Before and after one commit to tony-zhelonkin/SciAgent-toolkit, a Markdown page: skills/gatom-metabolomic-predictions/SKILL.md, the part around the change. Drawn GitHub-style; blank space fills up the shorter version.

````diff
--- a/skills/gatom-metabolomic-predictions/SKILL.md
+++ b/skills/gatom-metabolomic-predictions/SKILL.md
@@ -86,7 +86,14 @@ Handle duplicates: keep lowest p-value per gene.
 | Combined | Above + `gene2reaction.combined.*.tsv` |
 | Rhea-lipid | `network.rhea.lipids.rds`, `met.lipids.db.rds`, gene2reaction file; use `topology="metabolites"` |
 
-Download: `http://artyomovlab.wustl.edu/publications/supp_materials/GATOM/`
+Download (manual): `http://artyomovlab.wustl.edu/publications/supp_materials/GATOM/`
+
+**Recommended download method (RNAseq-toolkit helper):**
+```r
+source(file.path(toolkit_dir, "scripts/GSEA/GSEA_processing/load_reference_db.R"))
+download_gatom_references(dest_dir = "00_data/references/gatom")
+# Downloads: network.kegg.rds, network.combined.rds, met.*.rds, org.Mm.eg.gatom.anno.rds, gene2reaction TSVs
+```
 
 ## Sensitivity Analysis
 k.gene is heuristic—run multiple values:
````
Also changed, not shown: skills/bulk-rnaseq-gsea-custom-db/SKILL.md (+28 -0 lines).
-=-=-=-=-
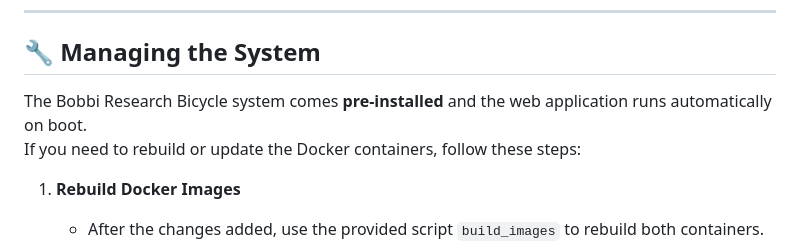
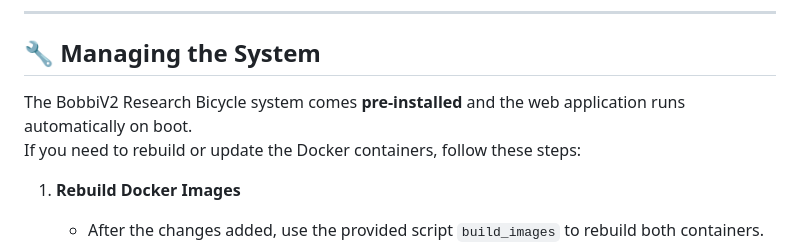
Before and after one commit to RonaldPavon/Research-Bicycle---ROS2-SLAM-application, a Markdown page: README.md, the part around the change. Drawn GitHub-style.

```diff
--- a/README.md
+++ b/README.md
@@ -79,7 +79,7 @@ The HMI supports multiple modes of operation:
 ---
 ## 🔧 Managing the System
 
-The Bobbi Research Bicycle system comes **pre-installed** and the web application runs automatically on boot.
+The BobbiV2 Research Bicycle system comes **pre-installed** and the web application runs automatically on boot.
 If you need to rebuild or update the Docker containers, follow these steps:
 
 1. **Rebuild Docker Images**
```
-=-=-=-=-
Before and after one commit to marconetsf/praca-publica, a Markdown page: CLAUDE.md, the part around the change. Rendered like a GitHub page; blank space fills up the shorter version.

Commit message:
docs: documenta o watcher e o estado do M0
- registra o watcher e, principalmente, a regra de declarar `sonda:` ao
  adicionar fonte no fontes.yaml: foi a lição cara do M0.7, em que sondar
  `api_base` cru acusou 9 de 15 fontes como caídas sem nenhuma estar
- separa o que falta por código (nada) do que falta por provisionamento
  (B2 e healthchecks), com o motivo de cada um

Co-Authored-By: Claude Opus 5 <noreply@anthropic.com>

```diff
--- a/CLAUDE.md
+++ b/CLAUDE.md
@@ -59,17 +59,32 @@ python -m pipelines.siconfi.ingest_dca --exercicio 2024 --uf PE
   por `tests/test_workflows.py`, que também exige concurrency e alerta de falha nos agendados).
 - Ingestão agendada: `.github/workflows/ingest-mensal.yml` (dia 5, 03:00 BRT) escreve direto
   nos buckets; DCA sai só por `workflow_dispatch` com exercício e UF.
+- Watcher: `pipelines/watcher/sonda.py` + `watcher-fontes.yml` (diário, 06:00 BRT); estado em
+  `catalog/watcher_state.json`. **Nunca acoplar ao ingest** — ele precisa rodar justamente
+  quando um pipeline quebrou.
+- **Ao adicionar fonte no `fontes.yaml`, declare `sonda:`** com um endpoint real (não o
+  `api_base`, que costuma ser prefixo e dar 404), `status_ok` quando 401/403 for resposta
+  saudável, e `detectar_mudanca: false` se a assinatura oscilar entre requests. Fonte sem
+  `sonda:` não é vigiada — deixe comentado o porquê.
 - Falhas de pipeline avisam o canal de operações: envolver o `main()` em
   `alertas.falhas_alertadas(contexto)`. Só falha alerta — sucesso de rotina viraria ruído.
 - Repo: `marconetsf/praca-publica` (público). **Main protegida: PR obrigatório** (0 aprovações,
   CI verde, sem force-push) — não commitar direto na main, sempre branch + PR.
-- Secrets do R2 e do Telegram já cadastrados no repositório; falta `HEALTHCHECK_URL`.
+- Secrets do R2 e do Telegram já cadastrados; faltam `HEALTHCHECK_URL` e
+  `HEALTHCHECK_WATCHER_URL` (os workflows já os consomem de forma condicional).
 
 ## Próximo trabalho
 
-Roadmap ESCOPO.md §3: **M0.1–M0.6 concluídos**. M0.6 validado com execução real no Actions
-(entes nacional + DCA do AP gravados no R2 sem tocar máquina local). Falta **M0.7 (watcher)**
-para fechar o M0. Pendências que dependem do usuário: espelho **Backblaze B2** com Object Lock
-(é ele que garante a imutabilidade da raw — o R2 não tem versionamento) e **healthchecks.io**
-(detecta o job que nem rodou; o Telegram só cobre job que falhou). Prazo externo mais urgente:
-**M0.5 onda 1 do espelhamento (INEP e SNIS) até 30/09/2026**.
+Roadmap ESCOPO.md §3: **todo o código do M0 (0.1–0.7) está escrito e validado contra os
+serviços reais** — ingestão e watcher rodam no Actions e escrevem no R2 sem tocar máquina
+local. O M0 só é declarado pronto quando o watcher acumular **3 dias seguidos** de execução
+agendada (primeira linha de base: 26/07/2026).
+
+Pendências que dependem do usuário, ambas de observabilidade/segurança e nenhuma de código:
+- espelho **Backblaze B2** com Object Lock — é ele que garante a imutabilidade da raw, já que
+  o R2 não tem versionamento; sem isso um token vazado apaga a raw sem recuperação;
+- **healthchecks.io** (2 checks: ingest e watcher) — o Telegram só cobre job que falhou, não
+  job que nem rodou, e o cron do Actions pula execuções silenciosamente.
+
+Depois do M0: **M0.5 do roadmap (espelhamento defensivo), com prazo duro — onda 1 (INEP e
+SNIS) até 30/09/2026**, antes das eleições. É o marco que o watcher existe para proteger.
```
-=-=-=-=-
**Exercise goal**
Filter the records above for lines containing the word "fontes", and copy those lines.

**Response**
  adicionar fonte no fontes.yaml: foi a lição cara do M0.7, em que sondar
  `api_base` cru acusou 9 de 15 fontes como caídas sem nenhuma estar
+- Watcher: `pipelines/watcher/sonda.py` + `watcher-fontes.yml` (diário, 06:00 BRT); estado em
+- **Ao adicionar fonte no `fontes.yaml`, declare `sonda:`** com um endpoint real (não o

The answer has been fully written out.